It is difficult for us to imagine that at the beginning of the 60s of the last century the great Liverpool was in the second division, and occupied the bottom of the table, and the famous Enfield stadium had not been repaired for a long time and was a sad sight. But that was exactly the case when the club was headed by Bill Shankly, who came from the Huddersfield club, also dropped in the second division. Behind Shankly, there was no special coaching experience, he never headed famous clubs, but it was this man who had to raise Liverpool to the first positions of English football, and even with him he first entered the European arena. In addition, Shankly created a special coaching school, preparing his successors, in which the club achieved even more.
Of course, only an extraordinary person with an unbending will could achieve all of this, not to mention the gift of a football coach, who also had an extraordinary, supernatural sense for talented players. As for the will, then the future coach was tempered by life itself from an early age – he was born in Scotland into a poor mining family, where there were 10 children. In a small village, most teenagers had one future in mind — dangerous and hard work in the mines. However, many, driving on the back of the ball, dreamed of becoming professional footballers and avoiding the miner’s fate. Some really succeeded in this – Bill Shankly himself, as well as his four brothers, entered the list of such lucky ones. One of them, Bob Shankly, later also became a coach and headed the club Dundee in his native Scotland.

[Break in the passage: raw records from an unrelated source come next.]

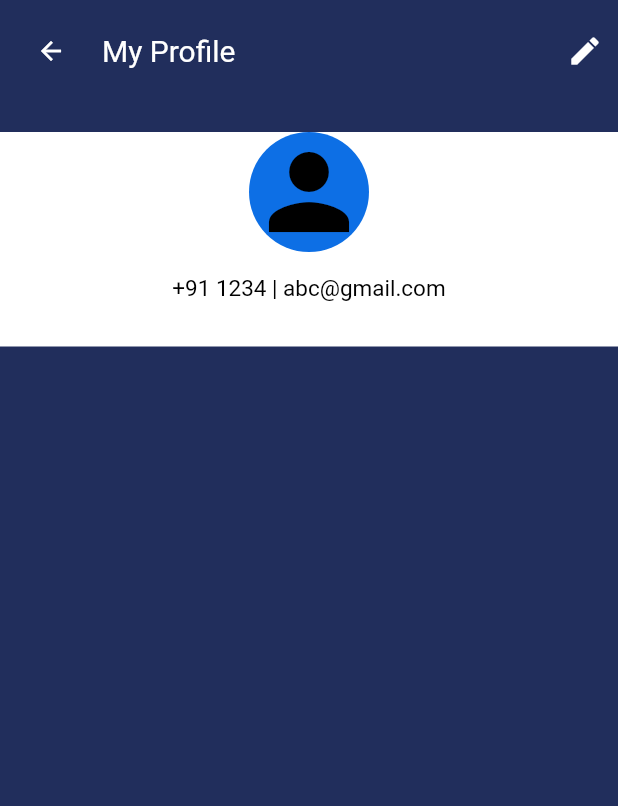
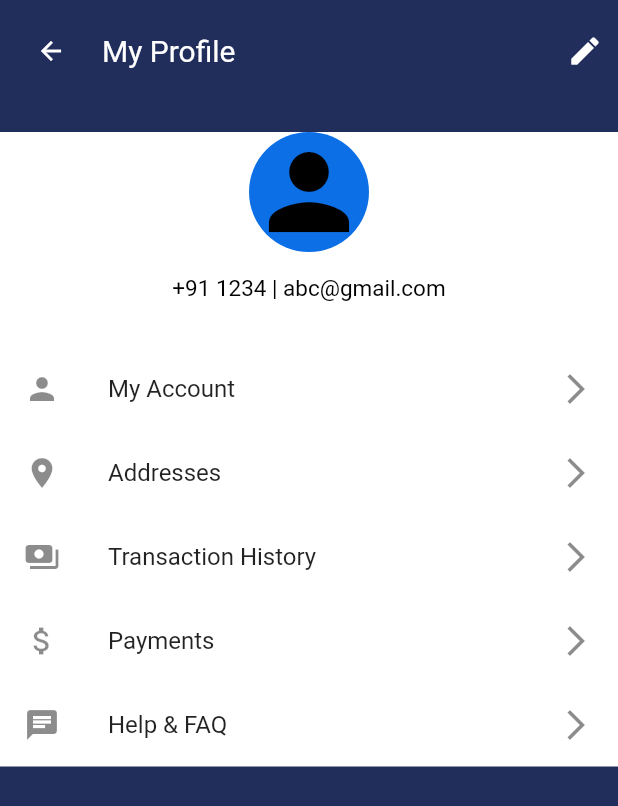
Before and after one commit to SK-0911/Roommate-App, a Flutter app: the Profile screen opened directly, on a phone screen of 412 x 824 dp. Shown: the top 806 px of the screen. Run offline on Flutter 3.47's test engine with Material 2 defaults, Android fonts, the phone set to English and light mode, and no system bars; our stand-ins replace another_carousel_pro, carousel_slider.

Commit message:
update on the My profile page

```diff
--- a/lib/Screens/profile.dart
+++ b/lib/Screens/profile.dart
@@ -86,7 +86,47 @@ class _ProfileState extends State<Profile> {
                       const SizedBox(height: 30),
 
                       Container(
-
+                        child: Center(
+                          child: Column(
+                            children: [
+                              ListTile(
+                                leading: Icon(Icons.person),
+                                title: Text(
+                                  "My Account",
+                                ),
+                                trailing: Icon(Icons.arrow_forward_ios_outlined),
+                              ),
+                              ListTile(
+                                leading: Icon(Icons.location_on),
+                                title: Text(
+                                  "Addresses",
+                                ),
+                                trailing: Icon(Icons.arrow_forward_ios_outlined),
+                              ),
+                              ListTile(
+                                leading: Icon(Icons.payments),
+                                title: Text(
+                                  "Transaction History",
+                                ),
+                                trailing: Icon(Icons.arrow_forward_ios_outlined),
+                              ),
+                              ListTile(
+                                leading: Icon(Icons.attach_money),
+                                title: Text(
+                                  "Payments",
+                                ),
+                                trailing: Icon(Icons.arrow_forward_ios_outlined),
+                              ),
+                              ListTile(
+                                leading: Icon(Icons.chat),
+                                title: Text(
+                                  "Help & FAQ",
+                                ),
+                                trailing: Icon(Icons.arrow_forward_ios_outlined),
+                              ),
+                            ],
+                          ),
+                        ),
                       )
                     ],
                   ),
--- a/lib/main.dart
+++ b/lib/main.dart
@@ -26,7 +26,7 @@ class MyApp extends StatelessWidget {
       theme: ThemeData(
         primarySwatch: Colors.blue,
       ),
-      home: Login(),
+      home: Profile(),
       debugShowCheckedModeBanner: false,
     );
   }
```
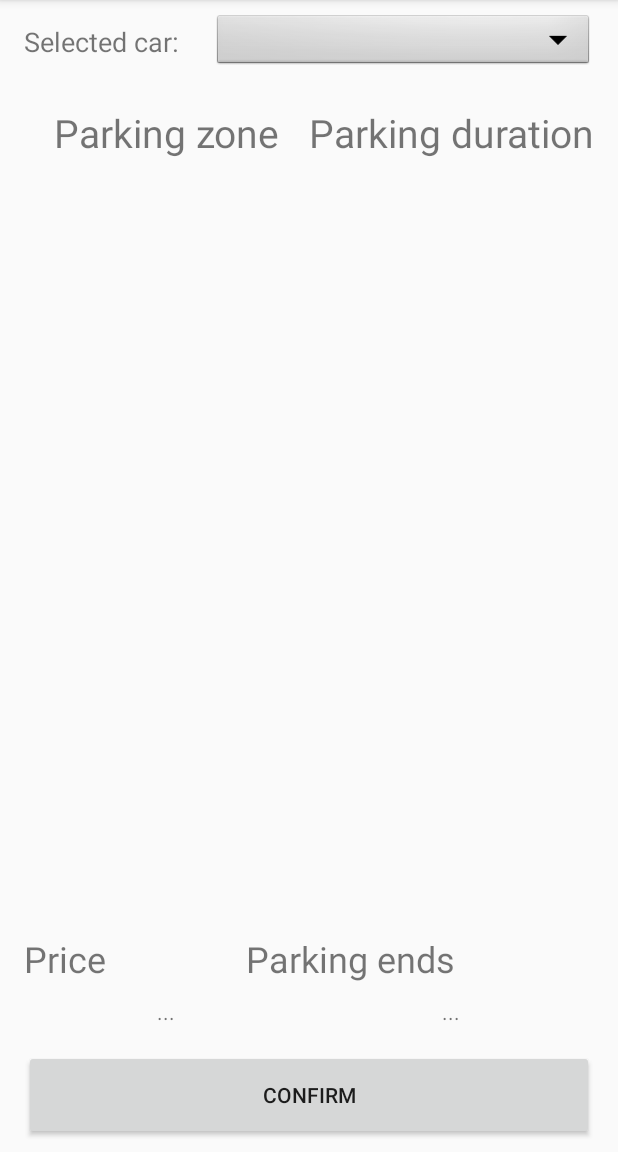
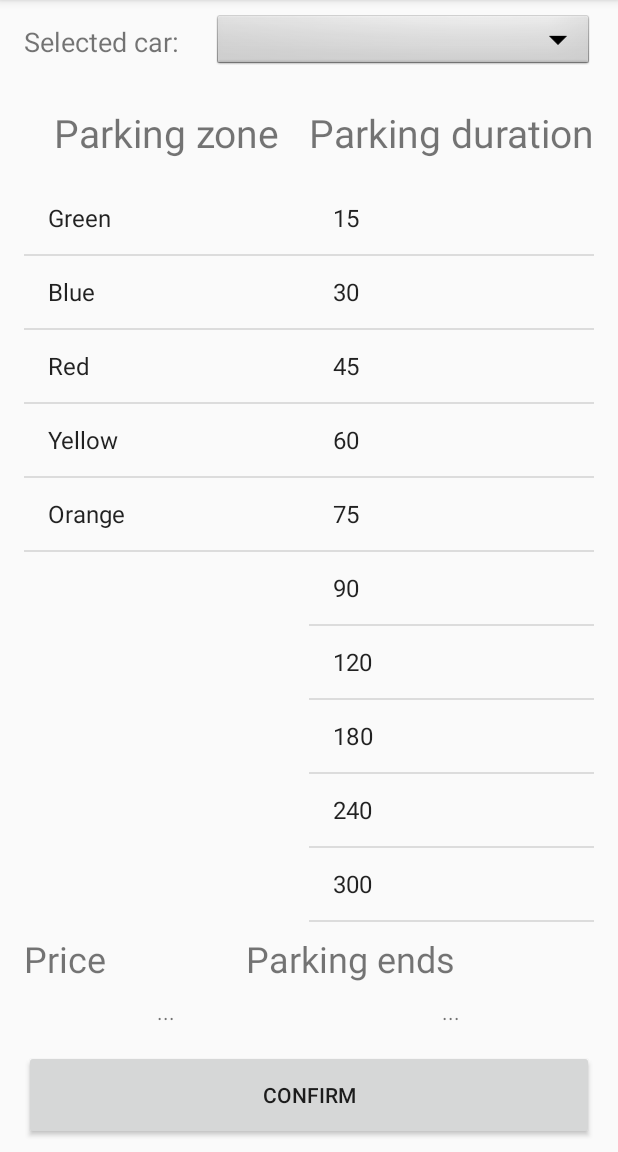
Before and after one commit to doneitas/Parkly, an Android app: the screen it shows after launch (MainActivity), on a phone screen of 412 x 824 dp, the part 84-1236 px from its top. Run offline under Robolectric (Android 15) with nearby library versions, the phone set to English and light mode, and no system bars; our stand-ins replace Room's generated code, RxJava.

```diff
--- a/app/src/main/java/com/example/parkly/Fragment/HomeFragment.java
+++ b/app/src/main/java/com/example/parkly/Fragment/HomeFragment.java
@@ -42,6 +42,8 @@ public class HomeFragment extends Fragment {
     public void onViewCreated(View view, @Nullable Bundle savedInstanceState) {
         super.onViewCreated(view, savedInstanceState);
 
+
+        createTimeZoneLists(view);
         checkCarRegistration();
     }
 
@@ -72,9 +74,11 @@ public class HomeFragment extends Fragment {
         ListView listZones;
         ListView listTime;
         ArrayList<String> zones = new ArrayList<String>();
-        zones.add("Orange zone");
-        zones.add("Yellow zone");
-        zones.add("Red zone");
+        zones.add("Green");
+        zones.add("Blue");
+        zones.add("Red");
+        zones.add("Yellow");
+        zones.add("Orange");
         ArrayList<Integer> time = new ArrayList<Integer>();
         time.add(15);
         time.add(30);
@@ -82,11 +86,23 @@ public class HomeFragment extends Fragment {
         time.add(60);
         time.add(75);
         time.add(90);
+        time.add(120);
+        time.add(180);
+        time.add(240);
+        time.add(300);
+        time.add(360);
+        time.add(420);
+        time.add(480);
+        time.add(540);
+        time.add(600);
+
 
         listZones = (ListView)getView().findViewById(R.id.list_zones);
         listTime = (ListView)getView().findViewById(R.id.list_time);
         ArrayAdapter<String> zonesAdapter = new ArrayAdapter<String>(getActivity(), android.R.layout.simple_list_item_1, zones);
         ArrayAdapter<Integer> timeAdapter = new ArrayAdapter<Integer>(getActivity(), android.R.layout.simple_list_item_1, time);
+        listZones.setAdapter(zonesAdapter);
+        listTime.setAdapter(timeAdapter);
     }
 
 }
```
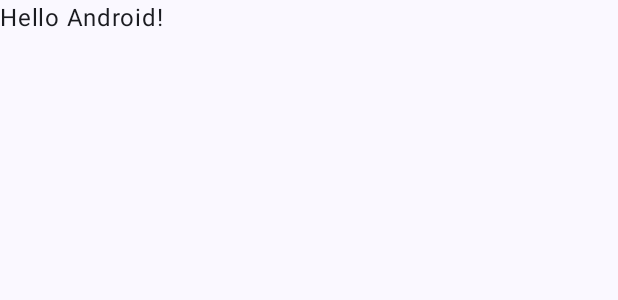
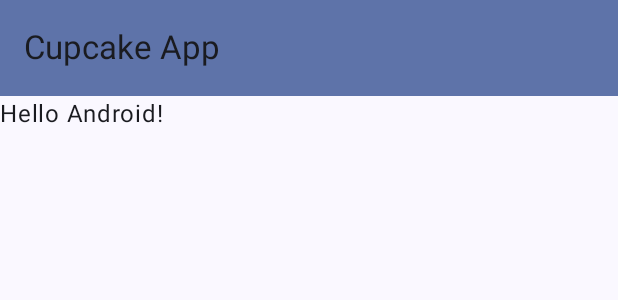
Before and after one commit to 3X0DUS-07/CupcakeApp, an Android app built with Jetpack Compose: the @Preview function GreetingPreview, on a phone screen of 412 x 824 dp. Shown: the top 300 px of the screen. Run offline under Robolectric (Android 15) with nearby library versions, the phone set to English and light mode, and no system bars.

```diff
--- a/app/src/main/java/com/example/cupcakeapp1/CupcakeScreen.kt
+++ b/app/src/main/java/com/example/cupcakeapp1/CupcakeScreen.kt
@@ -8,16 +8,43 @@ import androidx.compose.runtime.Composable
 import androidx.compose.ui.Modifier
 import androidx.compose.ui.tooling.preview.Preview
 import com.example.cupcakeapp1.ui.theme.CupcakeApp1Theme
+import androidx.compose.material3.ExperimentalMaterial3Api
+import androidx.compose.material3.MaterialTheme
+import androidx.compose.material3.TopAppBar
+import androidx.compose.material3.TopAppBarDefaults
+
+@OptIn(ExperimentalMaterial3Api::class)
+@Composable
+fun CupcakeAppBar(
+    modifier: Modifier = Modifier
+) {
+    TopAppBar(
+        title = {
+            Text(text = "Cupcake App")
+        },
+        colors = TopAppBarDefaults.mediumTopAppBarColors(
+            containerColor = MaterialTheme.colorScheme.primaryContainer
+        ),
+        modifier = modifier
+    )
+}
+
 
 @Composable
 fun CupcakeApp() {
-    Scaffold(modifier = Modifier.fillMaxSize()) { innerPadding ->
+    Scaffold(
+        modifier = Modifier.fillMaxSize(),
+        topBar = {
+            CupcakeAppBar()
+        }
+    ) { innerPadding ->
         Greeting(
             name = "Android",
             modifier = Modifier.padding(innerPadding)
         )
     }
 }
+
 
 @Composable
 fun Greeting(name: String, modifier: Modifier = Modifier) {
```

Bill began his football career with the Scottish clubs Kronberry Eglington and Glenbach Cherripickers, and in 1932, at 18 years of age, he signed a professional contract with the English club Carlisle United. The following year, Shankly moved to Preston North End – the club, famous for the fact that in 1889 he won the first championship of England, and the next season became the champion of the country for the second time. Alas, since then the club from the city of Preston has never again climbed to the first row of the standings, but in 1938 Shankley won with him the FA Cup. It was the second Cup in the history of the club, won 49 years after the first …
Bill Shankly continued to play in Preston after the Second World War, but his football career was already coming to an end. Having completed it in 1949, he immediately became a coach, leading the modest Carlisle United, where he began his football career. Then Shankly coached several more clubs, not stopping anywhere for long, but worked quite successfully. It was Shankly who coached Huddersfield in 1956–1959 and invited 16-year-old Scotsman Denis Law, the future great striker of Manchester United, to this club. Finally, in 1959, Shankly came to Liverpool, replacing the former head coach, former football player of the same club, Phil Taylor. Shankly had to lead Liverpool for 15 years.
The Liverpool case was then unimportant. Phil Taylor for 3 years of work could not return the club to the top division. The fans of Liverpool were despondent, the stands of Anfield at the second division matches were never completely filled. The club had a weak composition, the training fields were not maintained in proper condition.
The only ones who rated Shanklyi positively were the assistants of the former chief Phil Taylor. These included Bob Paisley, a former Liverpool footballer who ended his playing career in 1954, and Joe Fagan. He was a former Manchester City football player who had time to work on second coaching roles at Rochdale before Liverpool. Shankly also worked in close contact with these people. Subsequently, the coaching staff Schenkley dubbed the “Boot Room” (Boot Room) – by the name of the room at “Enfield”, where boots and other football equipment were kept.
It was here that the head coach preferred to work with his assistants, making plans for games and solving many other issues. Here, the coaching staff was going after the matches, discussing the details of the game over a cup of tea or other drinks. And indeed, one of the main merits of Bill Shankly was that he created in the club an almost homely atmosphere of friendliness and special devotion to the club – both in the coaching council and among football players.
The composition of the team, however, had to be seriously updated, and the first successes did not come immediately. Only in the season of 1961-1962, in the third year of Shankly’s work, did Liverpool become the champion of the second division. The season of 1962-1963 made the fans pretty worried: the team for the first time after a long break, played in the first division. The first match against Blackpool, played at home, Liverpool lost – 1: 2. In November, the club was in 19th place, but then scored 9 victories in a row and eventually ended the season in 5th place. And next season, in the spring of 1964, Liverpool became the champion of England.